Dear Friend, once, in a dream, I, looking o'er
The Past, saw the Four Seasons slow advance
Dancing, and, dancing, each her cognizance
So gave and took that neither dancer bore
Sydney Thompson Dobell
To My Friend Mr Motteux, On His Tragedy Called "beauty In Distress."
'Tis hard, my friend, to write in such an age,
As damns, not only poets, but the stage.
That sacred art, by Heaven itself infused,
Which Moses, David, Solomon have used,
How can I tell thee when I love thee best?
In rapture or repose? how shall I say?
I only know I love thee every way,
Plumed for love's flight, or folded in love's nest.
â??...here thy generations endeth in accord.â?

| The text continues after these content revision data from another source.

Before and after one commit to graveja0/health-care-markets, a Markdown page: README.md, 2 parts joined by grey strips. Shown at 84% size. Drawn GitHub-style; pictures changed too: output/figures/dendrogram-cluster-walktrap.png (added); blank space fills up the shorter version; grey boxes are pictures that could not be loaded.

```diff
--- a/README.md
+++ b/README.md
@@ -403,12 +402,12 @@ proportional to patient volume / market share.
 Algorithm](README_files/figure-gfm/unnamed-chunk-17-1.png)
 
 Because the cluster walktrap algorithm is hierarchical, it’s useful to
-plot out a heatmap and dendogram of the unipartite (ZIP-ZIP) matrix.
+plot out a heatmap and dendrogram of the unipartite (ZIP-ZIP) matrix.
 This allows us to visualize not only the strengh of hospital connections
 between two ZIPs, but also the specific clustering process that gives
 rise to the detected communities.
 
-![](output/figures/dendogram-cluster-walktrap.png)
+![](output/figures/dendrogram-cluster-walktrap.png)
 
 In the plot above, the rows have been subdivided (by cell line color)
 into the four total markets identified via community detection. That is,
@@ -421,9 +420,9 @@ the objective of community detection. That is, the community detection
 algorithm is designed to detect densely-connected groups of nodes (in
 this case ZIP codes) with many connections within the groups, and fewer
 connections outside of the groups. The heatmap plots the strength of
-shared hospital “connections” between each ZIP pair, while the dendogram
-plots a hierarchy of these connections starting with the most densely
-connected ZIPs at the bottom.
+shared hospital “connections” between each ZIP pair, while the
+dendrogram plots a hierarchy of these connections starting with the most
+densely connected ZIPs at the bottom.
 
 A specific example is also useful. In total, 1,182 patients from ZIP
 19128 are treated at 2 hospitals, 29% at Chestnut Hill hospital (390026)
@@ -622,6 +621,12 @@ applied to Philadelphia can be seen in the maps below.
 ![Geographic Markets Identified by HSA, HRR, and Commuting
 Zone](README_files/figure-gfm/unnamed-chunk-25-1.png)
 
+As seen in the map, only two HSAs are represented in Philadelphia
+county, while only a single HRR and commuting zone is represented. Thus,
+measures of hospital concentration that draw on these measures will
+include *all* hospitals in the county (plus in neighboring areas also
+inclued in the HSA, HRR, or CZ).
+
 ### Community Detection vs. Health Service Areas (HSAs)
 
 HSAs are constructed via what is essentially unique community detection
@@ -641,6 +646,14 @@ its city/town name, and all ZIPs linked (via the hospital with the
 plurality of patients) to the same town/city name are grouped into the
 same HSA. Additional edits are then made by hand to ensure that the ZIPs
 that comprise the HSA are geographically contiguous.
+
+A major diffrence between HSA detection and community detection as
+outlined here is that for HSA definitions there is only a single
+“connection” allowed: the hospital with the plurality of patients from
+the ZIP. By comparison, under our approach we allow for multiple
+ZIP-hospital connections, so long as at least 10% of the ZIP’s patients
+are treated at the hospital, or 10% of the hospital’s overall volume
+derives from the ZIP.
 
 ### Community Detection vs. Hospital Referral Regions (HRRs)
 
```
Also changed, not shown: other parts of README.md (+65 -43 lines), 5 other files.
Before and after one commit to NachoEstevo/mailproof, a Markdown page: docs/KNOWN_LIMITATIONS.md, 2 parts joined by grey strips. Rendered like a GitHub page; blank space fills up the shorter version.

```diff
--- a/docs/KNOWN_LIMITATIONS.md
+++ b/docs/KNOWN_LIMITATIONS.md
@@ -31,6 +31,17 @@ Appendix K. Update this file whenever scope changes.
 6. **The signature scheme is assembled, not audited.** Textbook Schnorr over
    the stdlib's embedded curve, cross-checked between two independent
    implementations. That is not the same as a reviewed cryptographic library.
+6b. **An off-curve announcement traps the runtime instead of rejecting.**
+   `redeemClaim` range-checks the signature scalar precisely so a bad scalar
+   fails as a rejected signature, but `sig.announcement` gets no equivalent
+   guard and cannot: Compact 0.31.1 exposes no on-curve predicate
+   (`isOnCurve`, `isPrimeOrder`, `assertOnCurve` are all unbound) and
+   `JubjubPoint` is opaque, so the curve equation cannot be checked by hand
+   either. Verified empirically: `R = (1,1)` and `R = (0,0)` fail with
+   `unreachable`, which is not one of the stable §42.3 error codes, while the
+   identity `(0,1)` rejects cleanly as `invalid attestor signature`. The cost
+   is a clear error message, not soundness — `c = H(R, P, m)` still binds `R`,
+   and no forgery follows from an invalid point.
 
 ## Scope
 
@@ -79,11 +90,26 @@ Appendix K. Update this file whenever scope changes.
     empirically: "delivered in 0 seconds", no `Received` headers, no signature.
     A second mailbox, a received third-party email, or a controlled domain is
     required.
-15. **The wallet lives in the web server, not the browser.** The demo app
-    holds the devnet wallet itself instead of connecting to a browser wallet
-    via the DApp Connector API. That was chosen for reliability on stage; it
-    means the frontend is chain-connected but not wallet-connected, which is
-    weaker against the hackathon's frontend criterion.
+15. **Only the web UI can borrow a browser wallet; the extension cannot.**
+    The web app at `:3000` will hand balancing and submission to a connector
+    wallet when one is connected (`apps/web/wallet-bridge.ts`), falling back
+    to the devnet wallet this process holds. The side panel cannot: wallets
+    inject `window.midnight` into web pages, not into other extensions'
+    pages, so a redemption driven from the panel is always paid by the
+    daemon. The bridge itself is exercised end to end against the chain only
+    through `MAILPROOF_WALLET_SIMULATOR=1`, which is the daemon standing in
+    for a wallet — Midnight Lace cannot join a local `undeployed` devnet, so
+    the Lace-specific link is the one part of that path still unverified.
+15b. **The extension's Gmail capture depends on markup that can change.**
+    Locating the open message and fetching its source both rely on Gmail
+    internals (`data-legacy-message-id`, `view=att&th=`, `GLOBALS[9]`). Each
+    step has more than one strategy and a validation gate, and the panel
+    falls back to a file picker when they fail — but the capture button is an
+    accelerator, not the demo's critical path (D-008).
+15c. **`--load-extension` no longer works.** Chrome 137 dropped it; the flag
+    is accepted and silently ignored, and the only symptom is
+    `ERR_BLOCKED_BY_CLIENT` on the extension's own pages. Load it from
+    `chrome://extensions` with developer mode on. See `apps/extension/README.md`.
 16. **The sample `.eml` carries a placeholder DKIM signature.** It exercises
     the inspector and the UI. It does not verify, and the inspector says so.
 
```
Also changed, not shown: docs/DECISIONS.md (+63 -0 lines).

I physically resemble my mother
And father and therefore must have been
Ch 02 The Morals Of Dervishes Story 47
A padshah was casting a glanced of contempt upon a company of dervishes and one of them, understanding by his sagacity the meaning of it, said: â??O king, in this world we are inferior to thee in dignity but more happy in life. In death we are equal and in the resurrection superior to thee.â??
Though the master of a country may have enjoyment
And the dervish may be in need of bread
The Crown Of Empire
Free is the wind that lashes into foam
The fortress waves that gird the Sea-Kingâ??s home
And free the war-worn Flag that is our fame
That fear, nor treason, nor the Storm-Godâ??s might,
George Essex Evans
Here We Are!
Here we are, Britain! the finest and best of us
Taking our coats off and rolling our sleeves,
Answering the thoughtless that once made a jest of us,
Each man a soldier for what he believes.
Edgar Albert Guest
The Bundle Of Sticks
To his sons, who fell out, father spake:
"This Bundle of Sticks you can't break;
Take them singly, with ease,
You may break as you please,
The Priests Of Ireland
YOU have waited, Priests of Ireland, until the hour was late:
You have stood with folded arms until 'twas askedâ??Why do they wait?
By the fever and the famine you have seen your flocks grow thin,
Till the whisper hissed through Ireland that your silence was a sin.
John Boyle O'reilly
This admirable gadget, when it is
Wound on a string and spun with steady force,
Maintains its balance on most any smooth
Surface, pleasantly humming as it goes.
Queen Mab: Part Iv.
'How beautiful this night! the balmiest sigh,
Which vernal zephyrs breathe in evening's ear,
Were discord to the speaking quietude
That wraps this moveless scene. Heaven's ebon vault,
Percy Bysshe Shelley